The Culture of Bulgaria


Bulgaria is a country located in the Balkan Peninsula in Southeastern Europe. It is mountainous and has a long coastline on the Black Sea. It has rich coal, iron, and copper deposits as well as a variety of non-metalliferous minerals including rock salt, gypsum, and kaolin. It also has significant solar and wind power potential. Bulgaria has a highly skilled workforce and has been able to attract a number of multinational corporations.

Bulgarian is the official language of the country and is used in business, education, and government. It is a member of the Slavic languages family and, like the other members, uses the Latin alphabet. Minority groups speak Turkish, an Altaic language, Romany (language of the gypsies), and various other Indo-European languages.

The Church has long been a central part of Bulgarian culture, and it played a critical role in keeping the Bulgarian sense of identity intact throughout the centuries of Ottoman and Communist rule. After the fall of Communism, the Church experienced a revival and religious holidays are once again celebrated, church weddings are popular, and baptisms have become more common.

Families are the foundation of Bulgarian society, and many people live with their parents or grandparents into their adult years. Children are typically raised to defer to parental authority, and it is not uncommon for several generations of a family to live under one roof. Inheritance is a key aspect of the family, and it is not uncommon for property to be passed down to the youngest son.

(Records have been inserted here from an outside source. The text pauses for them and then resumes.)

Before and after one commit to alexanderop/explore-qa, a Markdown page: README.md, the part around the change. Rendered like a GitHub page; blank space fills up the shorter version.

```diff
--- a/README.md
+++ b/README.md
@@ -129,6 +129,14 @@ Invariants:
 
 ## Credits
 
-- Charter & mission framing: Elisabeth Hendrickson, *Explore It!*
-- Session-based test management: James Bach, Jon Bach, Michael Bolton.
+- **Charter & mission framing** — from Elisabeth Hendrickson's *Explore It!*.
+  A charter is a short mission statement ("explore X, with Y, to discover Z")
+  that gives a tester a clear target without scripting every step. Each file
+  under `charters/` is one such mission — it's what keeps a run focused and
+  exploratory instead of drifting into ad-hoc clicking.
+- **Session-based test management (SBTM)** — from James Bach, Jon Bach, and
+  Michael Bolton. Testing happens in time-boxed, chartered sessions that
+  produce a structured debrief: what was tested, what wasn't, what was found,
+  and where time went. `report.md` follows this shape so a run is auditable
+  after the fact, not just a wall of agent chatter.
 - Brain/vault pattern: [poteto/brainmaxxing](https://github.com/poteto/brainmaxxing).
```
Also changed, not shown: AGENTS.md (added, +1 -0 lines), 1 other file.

Bulgaria is known for its savory and hearty foods. A staple of the cuisine is shkembe chorba, which is a hearty soup made of chicken broth with rice, tomatoes, and bell peppers. It is known for its “healing” properties and is often regarded as a cure for the common cold. Other typical dishes include banitsa, which is similar to baklava but has a sweeter taste and includes lokum layered between filo dough. It can be flavored with rose petals, walnuts, or honey, and is enjoyed for breakfast along with plain yogurt or ayran.

Another popular Bulgarian dish is luteti, which combines roasted red peppers with tomatoes and onion and sometimes includes eggplant. It can be eaten on artisan bread, in a wrap with sirene cheese, or even sliced onto a pizza for a knockoff of “Bulgarian pizza.”

For dessert, try the traditional knish, which is fried pastry wrapped around a filling such as cheese or minced meat. The knish is then covered with powdered sugar and served hot or cold. It is a tasty and unique end to a meal, and it is a great way to share a piece of Bulgarian culture with friends. Bulgarians also enjoy putting lucky charms into their pastry, such as coins or a small piece of dogwood with a bud, in order to bring good luck. The custom is especially popular on special occasions such as Christmas or New Year’s Eve. These charms are meant to bring wealth, health, and longevity in the year to come.